───── Material supplied

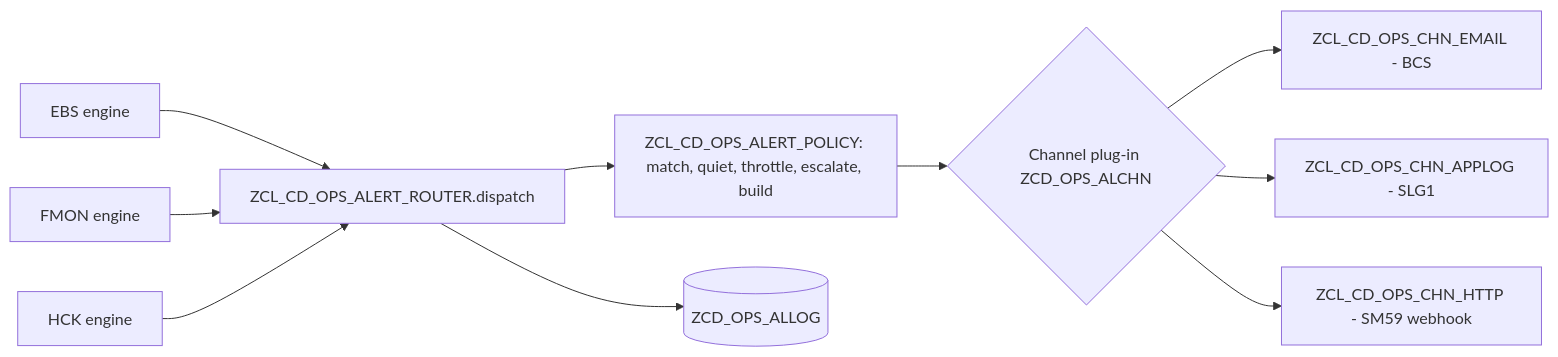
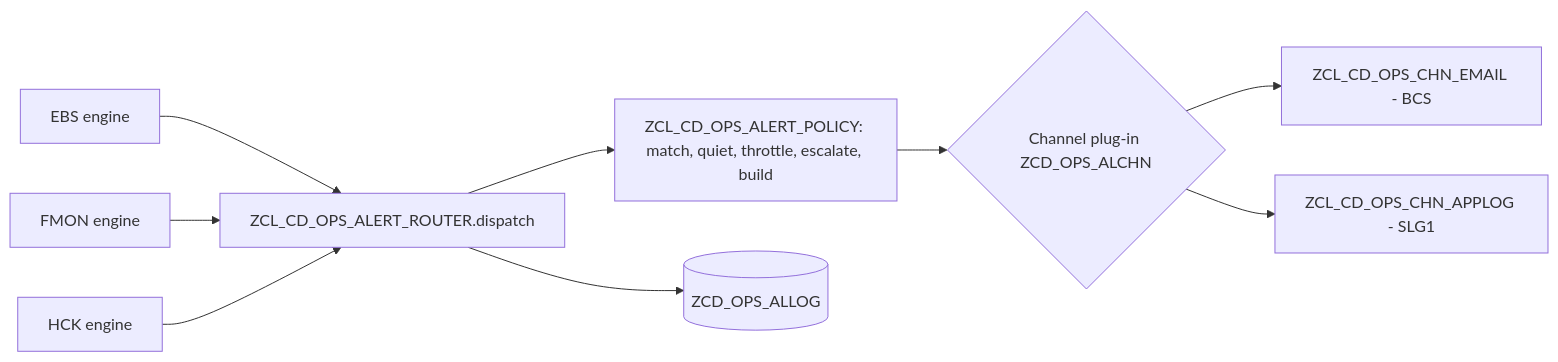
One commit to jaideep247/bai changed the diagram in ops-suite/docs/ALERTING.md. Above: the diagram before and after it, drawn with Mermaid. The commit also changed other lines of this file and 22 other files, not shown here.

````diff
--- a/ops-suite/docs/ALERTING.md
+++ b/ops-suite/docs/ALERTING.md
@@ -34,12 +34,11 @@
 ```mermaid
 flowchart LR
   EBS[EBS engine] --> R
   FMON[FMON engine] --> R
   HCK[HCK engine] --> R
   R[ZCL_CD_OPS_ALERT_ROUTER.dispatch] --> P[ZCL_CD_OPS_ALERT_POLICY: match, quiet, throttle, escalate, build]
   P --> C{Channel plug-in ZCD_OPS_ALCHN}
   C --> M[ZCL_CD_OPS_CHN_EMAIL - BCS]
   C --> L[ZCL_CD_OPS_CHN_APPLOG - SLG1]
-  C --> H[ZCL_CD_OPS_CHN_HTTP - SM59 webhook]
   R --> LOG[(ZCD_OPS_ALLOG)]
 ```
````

──────────

(To do)
Return every entry word for word, leaving the pictures out.

(Answer to the problem)
One commit to jaideep247/bai changed the diagram in ops-suite/docs/ALERTING.md. Above: the diagram before and after it, drawn with Mermaid. The commit also changed other lines of this file and 22 other files, not shown here.

````diff
--- a/ops-suite/docs/ALERTING.md
+++ b/ops-suite/docs/ALERTING.md
@@ -34,12 +34,11 @@
 ```mermaid
 flowchart LR
   EBS[EBS engine] --> R
   FMON[FMON engine] --> R
   HCK[HCK engine] --> R
   R[ZCL_CD_OPS_ALERT_ROUTER.dispatch] --> P[ZCL_CD_OPS_ALERT_POLICY: match, quiet, throttle, escalate, build]
   P --> C{Channel plug-in ZCD_OPS_ALCHN}
   C --> M[ZCL_CD_OPS_CHN_EMAIL - BCS]
   C --> L[ZCL_CD_OPS_CHN_APPLOG - SLG1]
-  C --> H[ZCL_CD_OPS_CHN_HTTP - SM59 webhook]
   R --> LOG[(ZCD_OPS_ALLOG)]
 ```
````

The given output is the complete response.